== EXERCISE ==
Give a faithful, exact copy of all entries, minus the images.

== DATASET RECORDS ==
────

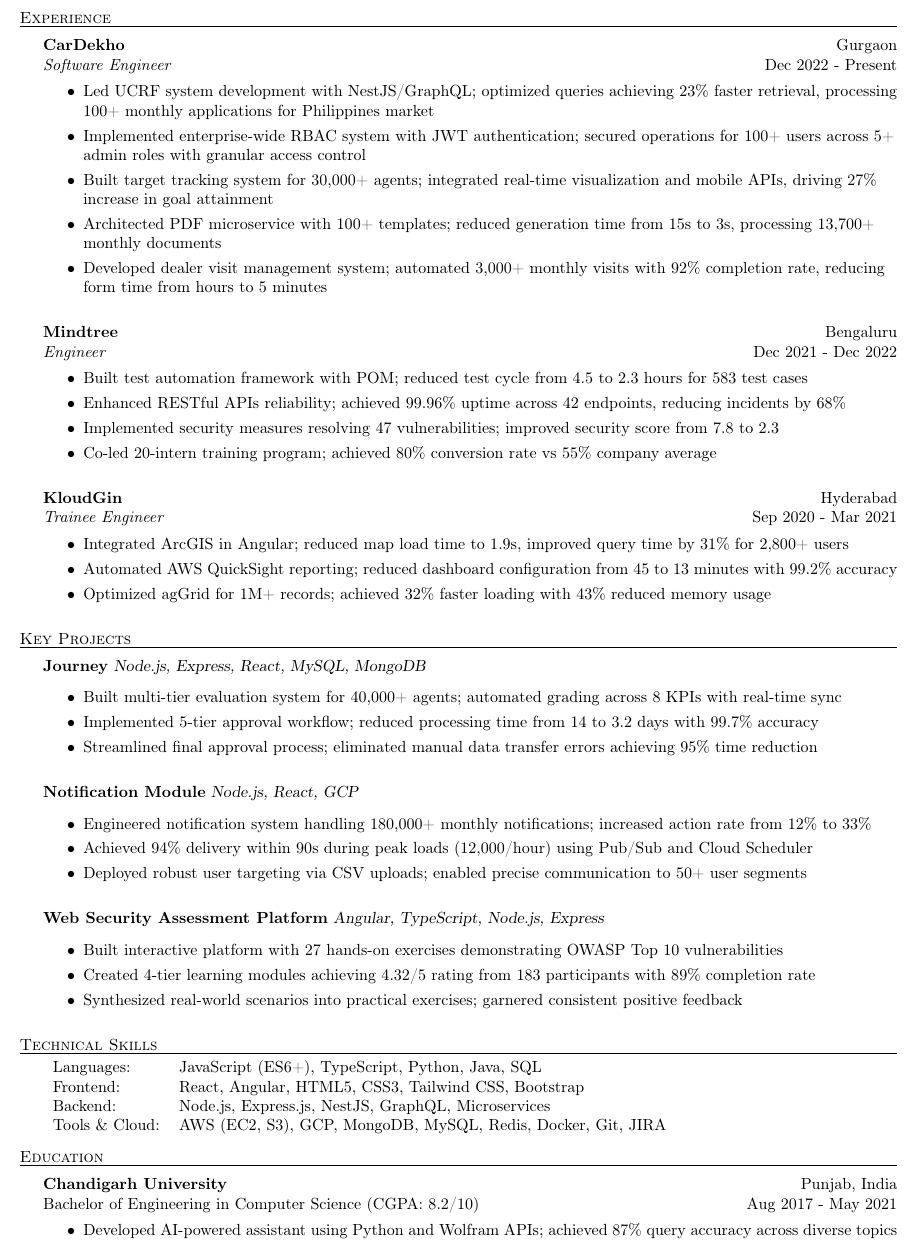
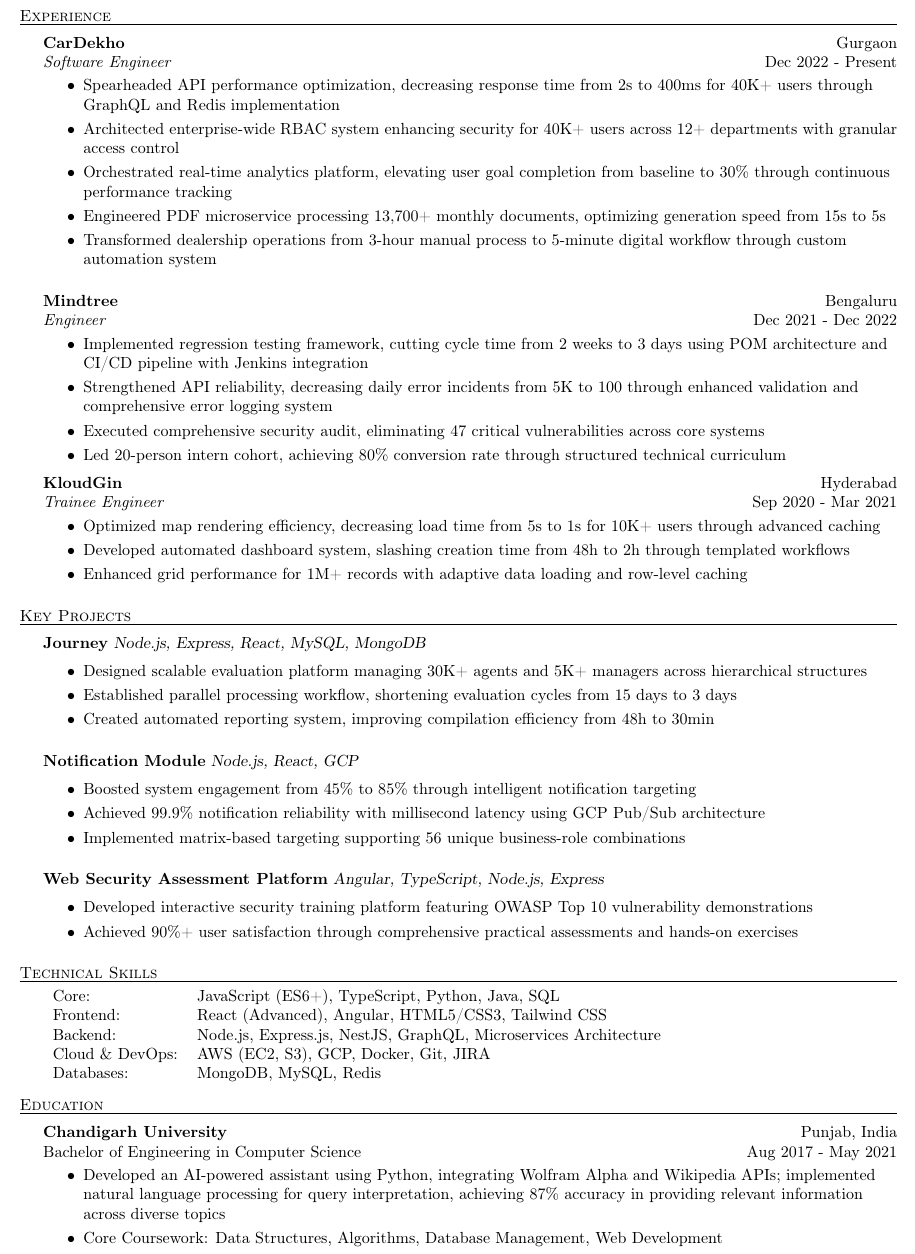
Before and after one commit to RakeshKumar132457/resume, a LaTeX CV (Rakesh_Kumar_Resume.tex): part of the page, cut so that both start at the same text. Compiled offline with pdfLaTeX.

Commit message:
Fixed the content and format

```diff
--- a/Rakesh_Kumar_Resume.tex
+++ b/Rakesh_Kumar_Resume.tex
@@ -50,11 +46,11 @@
 \textit{Software Engineer} \hfill Dec 2022 - Present\\
 \vspace{-1mm}
 \begin{itemize} \itemsep 0pt
-    \item Led UCRF system development with NestJS/GraphQL; optimized queries achieving 23\% faster retrieval, processing 100+ monthly applications for Philippines market
-    \item Implemented enterprise-wide RBAC system with JWT authentication; secured operations for 100+ users across 5+ admin roles with granular access control
-    \item Built target tracking system for 30,000+ agents; integrated real-time visualization and mobile APIs, driving 27\% increase in goal attainment
-    \item Architected PDF microservice with 100+ templates; reduced generation time from 15s to 3s, processing 13,700+ monthly documents
-    \item Developed dealer visit management system; automated 3,000+ monthly visits with 92\% completion rate, reducing form time from hours to 5 minutes
+    \item Spearheaded API performance optimization, decreasing response time from 2s to 400ms for 40K+ users through GraphQL and Redis implementation
+    \item Architected enterprise-wide RBAC system enhancing security for 40K+ users across 12+ departments with granular access control
+    \item Orchestrated real-time analytics platform, elevating user goal completion from baseline to 30\% through continuous performance tracking
+    \item Engineered PDF microservice processing 13,700+ monthly documents, optimizing generation speed from 15s to 5s
+    \item Transformed dealership operations from 3-hour manual process to 5-minute digital workflow through custom automation system
 \end{itemize}
 \vspace{3mm}
 
@@ -62,20 +58,19 @@
 \textit{Engineer} \hfill Dec 2021 - Dec 2022\\
 \vspace{-1mm}
 \begin{itemize} \itemsep 0pt
-    \item Built test automation framework with POM; reduced test cycle from 4.5 to 2.3 hours for 583 test cases
-    \item Enhanced RESTful APIs reliability; achieved 99.96\% uptime across 42 endpoints, reducing incidents by 68\%
-    \item Implemented security measures resolving 47 vulnerabilities; improved security score from 7.8 to 2.3
-    \item Co-led 20-intern training program; achieved 80\% conversion rate vs 55\% company average
+    \item Implemented regression testing framework, cutting cycle time from 2 weeks to 3 days using POM architecture and CI/CD pipeline with Jenkins integration
+    \item Strengthened API reliability, decreasing daily error incidents from 5K to 100 through enhanced validation and comprehensive error logging system
+    \item Executed comprehensive security audit, eliminating 47 critical vulnerabilities across core systems
+    \item Led 20-person intern cohort, achieving 80\% conversion rate through structured technical curriculum
 \end{itemize}
-\vspace{3mm}
 
 \textbf{KloudGin} \hfill Hyderabad\\
 \textit{Trainee Engineer} \hfill Sep 2020 - Mar 2021\\
 \vspace{-1mm}
 \begin{itemize} \itemsep 0pt
-    \item Integrated ArcGIS in Angular; reduced map load time to 1.9s, improved query time by 31\% for 2,800+ users
-    \item Automated AWS QuickSight reporting; reduced dashboard configuration from 45 to 13 minutes with 99.2\% accuracy
-    \item Optimized agGrid for 1M+ records; achieved 32\% faster loading with 43\% reduced memory usage
+    \item Optimized map rendering efficiency, decreasing load time from 5s to 1s for 10K+ users through advanced caching
+    \item Developed automated dashboard system, slashing creation time from 48h to 2h through templated workflows
+    \item Enhanced grid performance for 1M+ records with adaptive data loading and row-level caching
 \end{itemize}
 \vspace{3mm}
 
@@ -83,45 +78,46 @@
 \vspace{1mm}
 {\textbf{Journey}} {\sl Node.js, Express, React, MySQL, MongoDB} \\
 \begin{itemize} \itemsep 0pt
-    \item Built multi-tier evaluation system for 40,000+ agents; automated grading across 8 KPIs with real-time sync
-    \item Implemented 5-tier approval workflow; reduced processing time from 14 to 3.2 days with 99.7\% accuracy
-    \item Streamlined final approval process; eliminated manual data transfer errors achieving 95\% time reduction
+    \item Designed scalable evaluation platform managing 30K+ agents and 5K+ managers across hierarchical structures
+    \item Established parallel processing workflow, shortening evaluation cycles from 15 days to 3 days
+    \item Created automated reporting system, improving compilation efficiency from 48h to 30min
 \end{itemize}
 \vspace{3mm}
 
 {\textbf{Notification Module}} {\sl Node.js, React, GCP} \\
 \begin{itemize} \itemsep 0pt
-    \item Engineered notification system handling 180,000+ monthly notifications; increased action rate from 12\% to 33\%
-    \item Achieved 94\% delivery within 90s during peak loads (12,000/hour) using Pub/Sub and Cloud Scheduler
-    \item Deployed robust user targeting via CSV uploads; enabled precise communication to 50+ user segments
+    \item Boosted system engagement from 45\% to 85\% through intelligent notification targeting
+    \item Achieved 99.9\% notification reliability with millisecond latency using GCP Pub/Sub architecture
+    \item Implemented matrix-based targeting supporting 56 unique business-role combinations
 \end{itemize}
 \vspace{3mm}
 
 {\textbf{Web Security Assessment Platform}} {\sl Angular, TypeScript, Node.js, Express} \\
 \begin{itemize} \itemsep 0pt
-    \item Built interactive platform with 27 hands-on exercises demonstrating OWASP Top 10 vulnerabilities
-    \item Created 4-tier learning modules achieving 4.32/5 rating from 183 participants with 89\% completion rate
-    \item Synthesized real-world scenarios into practical exercises; garnered consistent positive feedback
+    \item Developed interactive security training platform featuring OWASP Top 10 vulnerability demonstrations
+    \item Achieved 90\%+ user satisfaction through comprehensive practical assessments and hands-on exercises
 \end{itemize}
 \vspace{3mm}
 
 \header{Technical Skills}
 \vspace{1mm}
 \begin{tabular}{ l p{5.9in} }
-    Languages:      & JavaScript (ES6+), TypeScript, Python, Java, SQL             \\
-    Frontend:       & React, Angular, HTML5, CSS3, Tailwind CSS, Bootstrap         \\
-    Backend:        & Node.js, Express.js, NestJS, GraphQL, Microservices          \\
-    Tools \& Cloud: & AWS (EC2, S3), GCP, MongoDB, MySQL, Redis, Docker, Git, JIRA
+    Core:            & JavaScript (ES6+), TypeScript, Python, Java, SQL                 \\
+    Frontend:        & React (Advanced), Angular, HTML5/CSS3, Tailwind CSS              \\
+    Backend:         & Node.js, Express.js, NestJS, GraphQL, Microservices Architecture \\
+    Cloud \& DevOps: & AWS (EC2, S3), GCP, Docker, Git, JIRA                            \\
+    Databases:       & MongoDB, MySQL, Redis
 \end{tabular}
 \vspace{3mm}
 
 \header{Education}
 \vspace{1mm}
 \textbf{Chandigarh University} \hfill Punjab, India\\
-Bachelor of Engineering in Computer Science (CGPA: 8.2/10) \hfill Aug 2017 - May 2021\\
+Bachelor of Engineering in Computer Science\hfill Aug 2017 - May 2021\\
 \vspace{-1mm}
 \begin{itemize} \itemsep 0pt
-    \item Developed AI-powered assistant using Python and Wolfram APIs; achieved 87\% query accuracy across diverse topics
+    \item Developed an AI-powered assistant using Python, integrating Wolfram Alpha and Wikipedia APIs; implemented natural language processing for query interpretation, achieving 87\% accuracy in providing relevant information across diverse topics
+    \item Core Coursework: Data Structures, Algorithms, Database Management, Web Development
 \end{itemize}
 
 \end{document}
```
Also changed, not shown: Rakesh_Kumar_Resume.pdf, Rakesh_Kumar_Resume.tex (4 more changed lines).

────

== REPLY ==
Before and after one commit to RakeshKumar132457/resume, a LaTeX CV (Rakesh_Kumar_Resume.tex): part of the page, cut so that both start at the same text. Compiled offline with pdfLaTeX.

Commit message:
Fixed the content and format

```diff
--- a/Rakesh_Kumar_Resume.tex
+++ b/Rakesh_Kumar_Resume.tex
@@ -50,11 +46,11 @@
 \textit{Software Engineer} \hfill Dec 2022 - Present\\
 \vspace{-1mm}
 \begin{itemize} \itemsep 0pt
-    \item Led UCRF system development with NestJS/GraphQL; optimized queries achieving 23\% faster retrieval, processing 100+ monthly applications for Philippines market
-    \item Implemented enterprise-wide RBAC system with JWT authentication; secured operations for 100+ users across 5+ admin roles with granular access control
-    \item Built target tracking system for 30,000+ agents; integrated real-time visualization and mobile APIs, driving 27\% increase in goal attainment
-    \item Architected PDF microservice with 100+ templates; reduced generation time from 15s to 3s, processing 13,700+ monthly documents
-    \item Developed dealer visit management system; automated 3,000+ monthly visits with 92\% completion rate, reducing form time from hours to 5 minutes
+    \item Spearheaded API performance optimization, decreasing response time from 2s to 400ms for 40K+ users through GraphQL and Redis implementation
+    \item Architected enterprise-wide RBAC system enhancing security for 40K+ users across 12+ departments with granular access control
+    \item Orchestrated real-time analytics platform, elevating user goal completion from baseline to 30\% through continuous performance tracking
+    \item Engineered PDF microservice processing 13,700+ monthly documents, optimizing generation speed from 15s to 5s
+    \item Transformed dealership operations from 3-hour manual process to 5-minute digital workflow through custom automation system
 \end{itemize}
 \vspace{3mm}
 
@@ -62,20 +58,19 @@
 \textit{Engineer} \hfill Dec 2021 - Dec 2022\\
 \vspace{-1mm}
 \begin{itemize} \itemsep 0pt
-    \item Built test automation framework with POM; reduced test cycle from 4.5 to 2.3 hours for 583 test cases
-    \item Enhanced RESTful APIs reliability; achieved 99.96\% uptime across 42 endpoints, reducing incidents by 68\%
-    \item Implemented security measures resolving 47 vulnerabilities; improved security score from 7.8 to 2.3
-    \item Co-led 20-intern training program; achieved 80\% conversion rate vs 55\% company average
+    \item Implemented regression testing framework, cutting cycle time from 2 weeks to 3 days using POM architecture and CI/CD pipeline with Jenkins integration
+    \item Strengthened API reliability, decreasing daily error incidents from 5K to 100 through enhanced validation and comprehensive error logging system
+    \item Executed comprehensive security audit, eliminating 47 critical vulnerabilities across core systems
+    \item Led 20-person intern cohort, achieving 80\% conversion rate through structured technical curriculum
 \end{itemize}
-\vspace{3mm}
 
 \textbf{KloudGin} \hfill Hyderabad\\
 \textit{Trainee Engineer} \hfill Sep 2020 - Mar 2021\\
 \vspace{-1mm}
 \begin{itemize} \itemsep 0pt
-    \item Integrated ArcGIS in Angular; reduced map load time to 1.9s, improved query time by 31\% for 2,800+ users
-    \item Automated AWS QuickSight reporting; reduced dashboard configuration from 45 to 13 minutes with 99.2\% accuracy
-    \item Optimized agGrid for 1M+ records; achieved 32\% faster loading with 43\% reduced memory usage
+    \item Optimized map rendering efficiency, decreasing load time from 5s to 1s for 10K+ users through advanced caching
+    \item Developed automated dashboard system, slashing creation time from 48h to 2h through templated workflows
+    \item Enhanced grid performance for 1M+ records with adaptive data loading and row-level caching
 \end{itemize}
 \vspace{3mm}
 
@@ -83,45 +78,46 @@
 \vspace{1mm}
 {\textbf{Journey}} {\sl Node.js, Express, React, MySQL, MongoDB} \\
 \begin{itemize} \itemsep 0pt
-    \item Built multi-tier evaluation system for 40,000+ agents; automated grading across 8 KPIs with real-time sync
-    \item Implemented 5-tier approval workflow; reduced processing time from 14 to 3.2 days with 99.7\% accuracy
-    \item Streamlined final approval process; eliminated manual data transfer errors achieving 95\% time reduction
+    \item Designed scalable evaluation platform managing 30K+ agents and 5K+ managers across hierarchical structures
+    \item Established parallel processing workflow, shortening evaluation cycles from 15 days to 3 days
+    \item Created automated reporting system, improving compilation efficiency from 48h to 30min
 \end{itemize}
 \vspace{3mm}
 
 {\textbf{Notification Module}} {\sl Node.js, React, GCP} \\
 \begin{itemize} \itemsep 0pt
-    \item Engineered notification system handling 180,000+ monthly notifications; increased action rate from 12\% to 33\%
-    \item Achieved 94\% delivery within 90s during peak loads (12,000/hour) using Pub/Sub and Cloud Scheduler
-    \item Deployed robust user targeting via CSV uploads; enabled precise communication to 50+ user segments
+    \item Boosted system engagement from 45\% to 85\% through intelligent notification targeting
+    \item Achieved 99.9\% notification reliability with millisecond latency using GCP Pub/Sub architecture
+    \item Implemented matrix-based targeting supporting 56 unique business-role combinations
 \end{itemize}
 \vspace{3mm}
 
 {\textbf{Web Security Assessment Platform}} {\sl Angular, TypeScript, Node.js, Express} \\
 \begin{itemize} \itemsep 0pt
-    \item Built interactive platform with 27 hands-on exercises demonstrating OWASP Top 10 vulnerabilities
-    \item Created 4-tier learning modules achieving 4.32/5 rating from 183 participants with 89\% completion rate
-    \item Synthesized real-world scenarios into practical exercises; garnered consistent positive feedback
+    \item Developed interactive security training platform featuring OWASP Top 10 vulnerability demonstrations
+    \item Achieved 90\%+ user satisfaction through comprehensive practical assessments and hands-on exercises
 \end{itemize}
 \vspace{3mm}
 
 \header{Technical Skills}
 \vspace{1mm}
 \begin{tabular}{ l p{5.9in} }
-    Languages:      & JavaScript (ES6+), TypeScript, Python, Java, SQL             \\
-    Frontend:       & React, Angular, HTML5, CSS3, Tailwind CSS, Bootstrap         \\
-    Backend:        & Node.js, Express.js, NestJS, GraphQL, Microservices          \\
-    Tools \& Cloud: & AWS (EC2, S3), GCP, MongoDB, MySQL, Redis, Docker, Git, JIRA
+    Core:            & JavaScript (ES6+), TypeScript, Python, Java, SQL                 \\
+    Frontend:        & React (Advanced), Angular, HTML5/CSS3, Tailwind CSS              \\
+    Backend:         & Node.js, Express.js, NestJS, GraphQL, Microservices Architecture \\
+    Cloud \& DevOps: & AWS (EC2, S3), GCP, Docker, Git, JIRA                            \\
+    Databases:       & MongoDB, MySQL, Redis
 \end{tabular}
 \vspace{3mm}
 
 \header{Education}
 \vspace{1mm}
 \textbf{Chandigarh University} \hfill Punjab, India\\
-Bachelor of Engineering in Computer Science (CGPA: 8.2/10) \hfill Aug 2017 - May 2021\\
+Bachelor of Engineering in Computer Science\hfill Aug 2017 - May 2021\\
 \vspace{-1mm}
 \begin{itemize} \itemsep 0pt
-    \item Developed AI-powered assistant using Python and Wolfram APIs; achieved 87\% query accuracy across diverse topics
+    \item Developed an AI-powered assistant using Python, integrating Wolfram Alpha and Wikipedia APIs; implemented natural language processing for query interpretation, achieving 87\% accuracy in providing relevant information across diverse topics
+    \item Core Coursework: Data Structures, Algorithms, Database Management, Web Development
 \end{itemize}
 
 \end{document}
```
Also changed, not shown: Rakesh_Kumar_Resume.pdf, Rakesh_Kumar_Resume.tex (4 more changed lines).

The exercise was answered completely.